Change detection outputs
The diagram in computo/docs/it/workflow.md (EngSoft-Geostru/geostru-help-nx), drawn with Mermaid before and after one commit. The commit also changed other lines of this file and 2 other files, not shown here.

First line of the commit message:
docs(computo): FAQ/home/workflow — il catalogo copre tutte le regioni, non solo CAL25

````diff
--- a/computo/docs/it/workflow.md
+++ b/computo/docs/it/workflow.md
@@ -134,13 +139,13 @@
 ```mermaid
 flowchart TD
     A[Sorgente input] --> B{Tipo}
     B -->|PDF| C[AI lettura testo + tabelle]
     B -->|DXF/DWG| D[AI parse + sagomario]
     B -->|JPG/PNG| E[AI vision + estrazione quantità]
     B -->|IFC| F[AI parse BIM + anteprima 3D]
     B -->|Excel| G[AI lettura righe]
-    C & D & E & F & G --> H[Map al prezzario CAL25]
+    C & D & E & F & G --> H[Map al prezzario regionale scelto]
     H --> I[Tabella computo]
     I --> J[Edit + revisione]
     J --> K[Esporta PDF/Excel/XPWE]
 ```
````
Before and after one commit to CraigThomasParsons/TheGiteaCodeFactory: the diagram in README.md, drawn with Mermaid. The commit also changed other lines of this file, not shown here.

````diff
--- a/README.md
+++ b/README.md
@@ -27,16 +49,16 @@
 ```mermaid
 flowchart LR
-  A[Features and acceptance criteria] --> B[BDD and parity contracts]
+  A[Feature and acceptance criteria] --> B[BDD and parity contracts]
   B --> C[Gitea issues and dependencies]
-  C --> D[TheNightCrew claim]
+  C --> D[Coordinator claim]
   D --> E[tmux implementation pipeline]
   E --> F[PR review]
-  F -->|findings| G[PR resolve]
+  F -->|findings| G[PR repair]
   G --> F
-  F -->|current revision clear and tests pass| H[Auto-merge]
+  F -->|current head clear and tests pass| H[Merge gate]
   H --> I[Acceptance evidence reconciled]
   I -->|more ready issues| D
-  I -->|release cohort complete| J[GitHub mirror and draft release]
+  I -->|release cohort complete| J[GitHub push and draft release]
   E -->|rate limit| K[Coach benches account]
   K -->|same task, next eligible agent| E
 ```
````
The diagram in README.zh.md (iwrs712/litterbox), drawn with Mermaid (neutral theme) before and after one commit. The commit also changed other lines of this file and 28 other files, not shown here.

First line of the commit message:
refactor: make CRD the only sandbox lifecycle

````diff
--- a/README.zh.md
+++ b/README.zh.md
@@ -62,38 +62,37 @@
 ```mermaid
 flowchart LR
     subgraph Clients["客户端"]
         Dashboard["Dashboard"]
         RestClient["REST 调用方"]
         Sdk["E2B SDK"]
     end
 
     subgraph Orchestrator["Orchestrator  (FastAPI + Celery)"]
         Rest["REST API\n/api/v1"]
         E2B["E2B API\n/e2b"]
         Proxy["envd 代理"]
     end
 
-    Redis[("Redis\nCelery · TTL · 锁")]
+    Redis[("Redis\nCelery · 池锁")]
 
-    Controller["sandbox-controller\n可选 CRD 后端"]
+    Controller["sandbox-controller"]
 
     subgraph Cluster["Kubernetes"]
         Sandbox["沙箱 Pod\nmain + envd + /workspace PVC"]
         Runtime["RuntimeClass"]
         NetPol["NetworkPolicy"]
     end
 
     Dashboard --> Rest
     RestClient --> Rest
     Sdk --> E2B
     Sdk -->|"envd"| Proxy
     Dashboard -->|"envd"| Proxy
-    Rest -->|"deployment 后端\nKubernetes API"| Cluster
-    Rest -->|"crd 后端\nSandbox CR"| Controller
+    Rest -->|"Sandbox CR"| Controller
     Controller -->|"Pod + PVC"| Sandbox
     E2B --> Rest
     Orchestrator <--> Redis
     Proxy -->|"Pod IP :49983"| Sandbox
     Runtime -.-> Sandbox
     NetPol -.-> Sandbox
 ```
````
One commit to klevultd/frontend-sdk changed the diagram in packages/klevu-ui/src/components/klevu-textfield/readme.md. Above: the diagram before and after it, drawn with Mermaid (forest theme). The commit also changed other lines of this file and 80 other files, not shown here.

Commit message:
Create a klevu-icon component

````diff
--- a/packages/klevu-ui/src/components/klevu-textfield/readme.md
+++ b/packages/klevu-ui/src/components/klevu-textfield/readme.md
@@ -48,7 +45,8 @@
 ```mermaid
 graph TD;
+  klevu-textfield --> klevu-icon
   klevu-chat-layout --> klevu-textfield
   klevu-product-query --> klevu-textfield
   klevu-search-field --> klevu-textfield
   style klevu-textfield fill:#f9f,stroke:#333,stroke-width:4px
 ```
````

TASK: Your answer must contain every line of the records, exactly.

TASK SOLUTION:
The diagram in computo/docs/it/workflow.md (EngSoft-Geostru/geostru-help-nx), drawn with Mermaid before and after one commit. The commit also changed other lines of this file and 2 other files, not shown here.

First line of the commit message:
docs(computo): FAQ/home/workflow — il catalogo copre tutte le regioni, non solo CAL25

````diff
--- a/computo/docs/it/workflow.md
+++ b/computo/docs/it/workflow.md
@@ -134,13 +139,13 @@
 ```mermaid
 flowchart TD
     A[Sorgente input] --> B{Tipo}
     B -->|PDF| C[AI lettura testo + tabelle]
     B -->|DXF/DWG| D[AI parse + sagomario]
     B -->|JPG/PNG| E[AI vision + estrazione quantità]
     B -->|IFC| F[AI parse BIM + anteprima 3D]
     B -->|Excel| G[AI lettura righe]
-    C & D & E & F & G --> H[Map al prezzario CAL25]
+    C & D & E & F & G --> H[Map al prezzario regionale scelto]
     H --> I[Tabella computo]
     I --> J[Edit + revisione]
     J --> K[Esporta PDF/Excel/XPWE]
 ```
````
Before and after one commit to CraigThomasParsons/TheGiteaCodeFactory: the diagram in README.md, drawn with Mermaid. The commit also changed other lines of this file, not shown here.

````diff
--- a/README.md
+++ b/README.md
@@ -27,16 +49,16 @@
 ```mermaid
 flowchart LR
-  A[Features and acceptance criteria] --> B[BDD and parity contracts]
+  A[Feature and acceptance criteria] --> B[BDD and parity contracts]
   B --> C[Gitea issues and dependencies]
-  C --> D[TheNightCrew claim]
+  C --> D[Coordinator claim]
   D --> E[tmux implementation pipeline]
   E --> F[PR review]
-  F -->|findings| G[PR resolve]
+  F -->|findings| G[PR repair]
   G --> F
-  F -->|current revision clear and tests pass| H[Auto-merge]
+  F -->|current head clear and tests pass| H[Merge gate]
   H --> I[Acceptance evidence reconciled]
   I -->|more ready issues| D
-  I -->|release cohort complete| J[GitHub mirror and draft release]
+  I -->|release cohort complete| J[GitHub push and draft release]
   E -->|rate limit| K[Coach benches account]
   K -->|same task, next eligible agent| E
 ```
````
The diagram in README.zh.md (iwrs712/litterbox), drawn with Mermaid (neutral theme) before and after one commit. The commit also changed other lines of this file and 28 other files, not shown here.

First line of the commit message:
refactor: make CRD the only sandbox lifecycle

````diff
--- a/README.zh.md
+++ b/README.zh.md
@@ -62,38 +62,37 @@
 ```mermaid
 flowchart LR
     subgraph Clients["客户端"]
         Dashboard["Dashboard"]
         RestClient["REST 调用方"]
         Sdk["E2B SDK"]
     end
 
     subgraph Orchestrator["Orchestrator  (FastAPI + Celery)"]
         Rest["REST API\n/api/v1"]
         E2B["E2B API\n/e2b"]
         Proxy["envd 代理"]
     end
 
-    Redis[("Redis\nCelery · TTL · 锁")]
+    Redis[("Redis\nCelery · 池锁")]
 
-    Controller["sandbox-controller\n可选 CRD 后端"]
+    Controller["sandbox-controller"]
 
     subgraph Cluster["Kubernetes"]
         Sandbox["沙箱 Pod\nmain + envd + /workspace PVC"]
         Runtime["RuntimeClass"]
         NetPol["NetworkPolicy"]
     end
 
     Dashboard --> Rest
     RestClient --> Rest
     Sdk --> E2B
     Sdk -->|"envd"| Proxy
     Dashboard -->|"envd"| Proxy
-    Rest -->|"deployment 后端\nKubernetes API"| Cluster
-    Rest -->|"crd 后端\nSandbox CR"| Controller
+    Rest -->|"Sandbox CR"| Controller
     Controller -->|"Pod + PVC"| Sandbox
     E2B --> Rest
     Orchestrator <--> Redis
     Proxy -->|"Pod IP :49983"| Sandbox
     Runtime -.-> Sandbox
     NetPol -.-> Sandbox
 ```
````
One commit to klevultd/frontend-sdk changed the diagram in packages/klevu-ui/src/components/klevu-textfield/readme.md. Above: the diagram before and after it, drawn with Mermaid (forest theme). The commit also changed other lines of this file and 80 other files, not shown here.

Commit message:
Create a klevu-icon component

````diff
--- a/packages/klevu-ui/src/components/klevu-textfield/readme.md
+++ b/packages/klevu-ui/src/components/klevu-textfield/readme.md
@@ -48,7 +45,8 @@
 ```mermaid
 graph TD;
+  klevu-textfield --> klevu-icon
   klevu-chat-layout --> klevu-textfield
   klevu-product-query --> klevu-textfield
   klevu-search-field --> klevu-textfield
   style klevu-textfield fill:#f9f,stroke:#333,stroke-width:4px
 ```
````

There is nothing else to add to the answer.